It’s not too late! You can register on-site beginning Tuesday, August 20, at 3 p.m. for the Federation of Genealogical Societies 2019 Family History Conference, Washington, DC – August 21-24, 2019 – at the Omni Shoreham Hotel. Whether you come one day or all four, EVERY day is packed with presentations by nationally-known experts on genealogical research. You won’t want to miss it! You’ll be sure to learn a lot. Go to FGS 2019 Conference for details.
The internment of over 110,000 Japanese citizens and Americans of Japanese descent during World War II is well-known. In contrast, U.S. internment of over 6,000 German citizens and other enemy aliens during the First World War has been largely forgotten.

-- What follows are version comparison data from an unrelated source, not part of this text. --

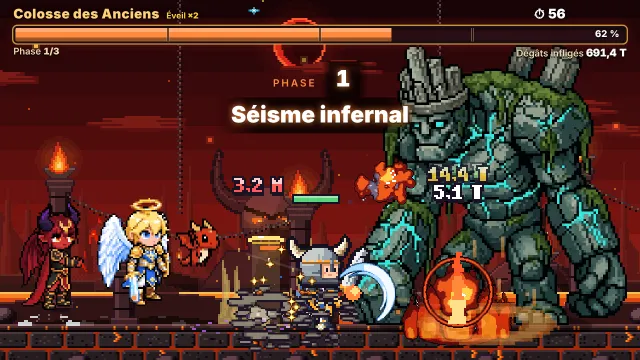
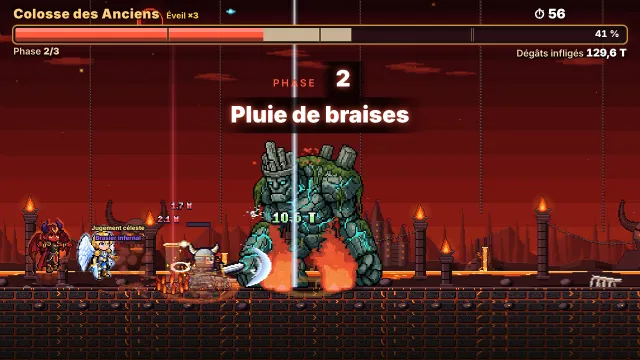
Site : capture du World Boss traduite (anglais par défaut, français pour le site en FR)
record-trailer : option --lang (langue du jeu filmé ; image .<langue>.webp hors français).

Claude-Session: https://claude.ai/code/session_0134j7sWC6n1vRKCjA4LHtyt

diff --git a/site/index.html b/site/index.html
@@ -309,7 +309,7 @@
           <h3 data-t="discover.heroes.0">HEROES</h3><p data-t="discover.heroes.1">Collect and upgrade legendary heroes.</p></article>
         <article class="feat reveal"><div class="art"><img class="px" src="assets/px/pet_phoenix.webp" alt="" width="143" height="178" loading="lazy" decoding="async"></div>
           <h3 data-t="discover.familiars.0">FAMILIARS</h3><p data-t="discover.familiars.1">Summon magical companions.</p></article>
-        <article class="feat reveal"><div class="art shot"><img class="px" src="assets/worlds/colossus.webp" alt="" width="640" height="360" loading="lazy" decoding="async"></div>
+        <article class="feat reveal"><div class="art shot"><img class="px" src="assets/worlds/colossus.en.webp" data-t-attr="src:discover.bossesShot" alt="" width="640" height="360" loading="lazy" decoding="async"></div>
           <h3 data-t="discover.bosses.0">BOSS BATTLES</h3><p data-t="discover.bosses.1">Challenge powerful enemies.</p></article>
       </div>
     </section>

diff --git a/site/i18n/fr.js b/site/i18n/fr.js
@@ -78,6 +78,7 @@ export default {
     heroes: ['HÉROS', 'Collectionnez et améliorez des héros légendaires.'],
     familiars: ['FAMILIERS', 'Invoquez des compagnons magiques.'],
     bosses: ['COMBATS DE BOSS', 'Affrontez des ennemis redoutables.'],
+    bossesShot: 'assets/worlds/colossus.webp',
   },
   form: {
     title: "REJOIGNEZ L'AVENTURE !",

diff --git a/site/i18n/en.js b/site/i18n/en.js
@@ -79,6 +79,7 @@ export default {
     heroes: ['HEROES', 'Collect and upgrade legendary heroes.'],
     familiars: ['FAMILIARS', 'Summon magical companions.'],
     bosses: ['BOSS BATTLES', 'Challenge powerful enemies.'],
+    bossesShot: 'assets/worlds/colossus.en.webp',
   },
   form: {
     title: 'JOIN THE ADVENTURE!',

Was your ancestor interned? Read my article, “Internment of Enemy Aliens During World War I” for more information. I recommend starting with online newspaper databases which sometimes contain news reports about aliens arrested and detained. Then, you’ll want to locate federal records in the custody of the U.S. National Archives. My article will introduce you to available records and how to request record searches and copies.
Photo: Enemy aliens interned at Fort Douglas, Utah, pass the time by building model ships. 165-WW-161C-94. NAID 31478939. American Unofficial Collection of World War I Photographs, 1917-18; Record Group 165, Records of the War Department General and Special Staffs; National Archives at College Park, MD.
My colleague, David Langbart, provides a great navigational guide to these 20th century records in his recent blog post: Department of State Visa Records in the National Archives.